* [To do] What follows is a set of entries. Repeat them exactly, but not their pictures.

* [Available data]
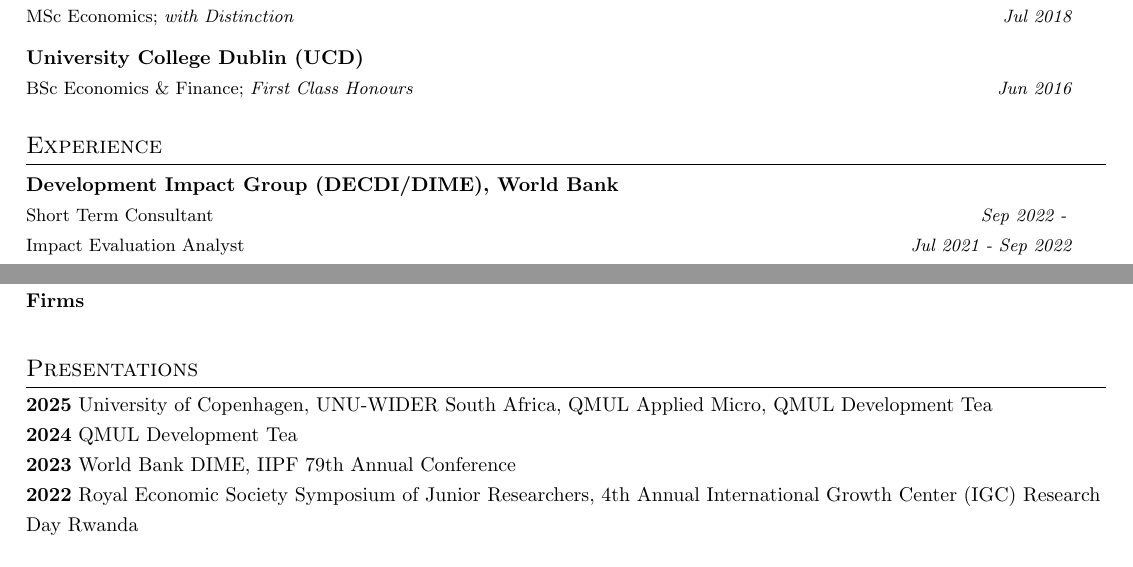
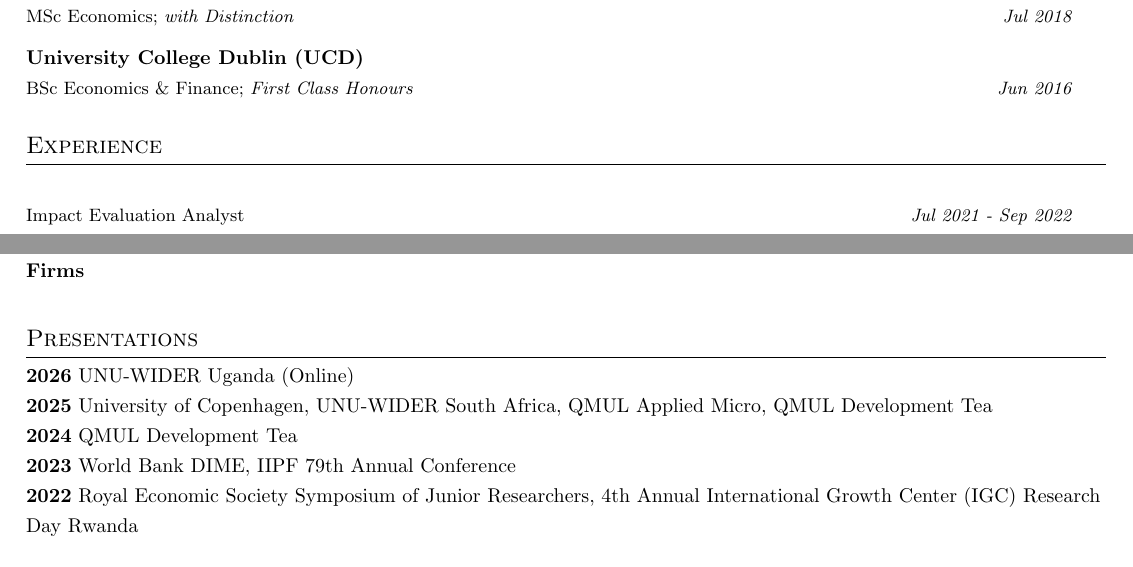
Before and after one commit to kbyrne-econ/kbyrne-econ.github.io, a LaTeX CV (files/cv-kieran-byrne.tex): two parts of pages 1 and 2 of 2, joined at a grey line, cut so that both start at the same text. Compiled offline with pdfLaTeX.

Commit message:
Update CV files: revise content, improve formatting, and update dates

```diff
--- a/files/cv-kieran-byrne.tex
+++ b/files/cv-kieran-byrne.tex
@@ -124,11 +124,6 @@
  \resumeSubHeadingListStart
 
 
-\resumeSubheading
-{Development Impact Group (DECDI/DIME), World Bank}{}
-{Short Term Consultant}{\textit{Sep 2022 - }}\vspace{-15pt}
-
-
 
 \resumeSubheading
 {}{}
@@ -196,6 +191,9 @@
 {K. Byrne, N. Moreau-Kastler, P. Bachas, I. Gidron and M. Parenti, \textbf{The Corporate Taxation of Green and Brown Firms}}\\ \medskip
 
 \section{Presentations}
+\textbf{2026}
+UNU-WIDER Uganda (Online)
+
 \textbf{2025}
 University of Copenhagen, UNU-WIDER South Africa,  QMUL Applied Micro, QMUL Development Tea
 
```
Also changed, not shown: files/cv-kieran-byrne.pdf, 3 other files.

* [Task result]
Before and after one commit to kbyrne-econ/kbyrne-econ.github.io, a LaTeX CV (files/cv-kieran-byrne.tex): two parts of pages 1 and 2 of 2, joined at a grey line, cut so that both start at the same text. Compiled offline with pdfLaTeX.

Commit message:
Update CV files: revise content, improve formatting, and update dates

```diff
--- a/files/cv-kieran-byrne.tex
+++ b/files/cv-kieran-byrne.tex
@@ -124,11 +124,6 @@
  \resumeSubHeadingListStart
 
 
-\resumeSubheading
-{Development Impact Group (DECDI/DIME), World Bank}{}
-{Short Term Consultant}{\textit{Sep 2022 - }}\vspace{-15pt}
-
-
 
 \resumeSubheading
 {}{}
@@ -196,6 +191,9 @@
 {K. Byrne, N. Moreau-Kastler, P. Bachas, I. Gidron and M. Parenti, \textbf{The Corporate Taxation of Green and Brown Firms}}\\ \medskip
 
 \section{Presentations}
+\textbf{2026}
+UNU-WIDER Uganda (Online)
+
 \textbf{2025}
 University of Copenhagen, UNU-WIDER South Africa,  QMUL Applied Micro, QMUL Development Tea
 
```
Also changed, not shown: files/cv-kieran-byrne.pdf, 3 other files.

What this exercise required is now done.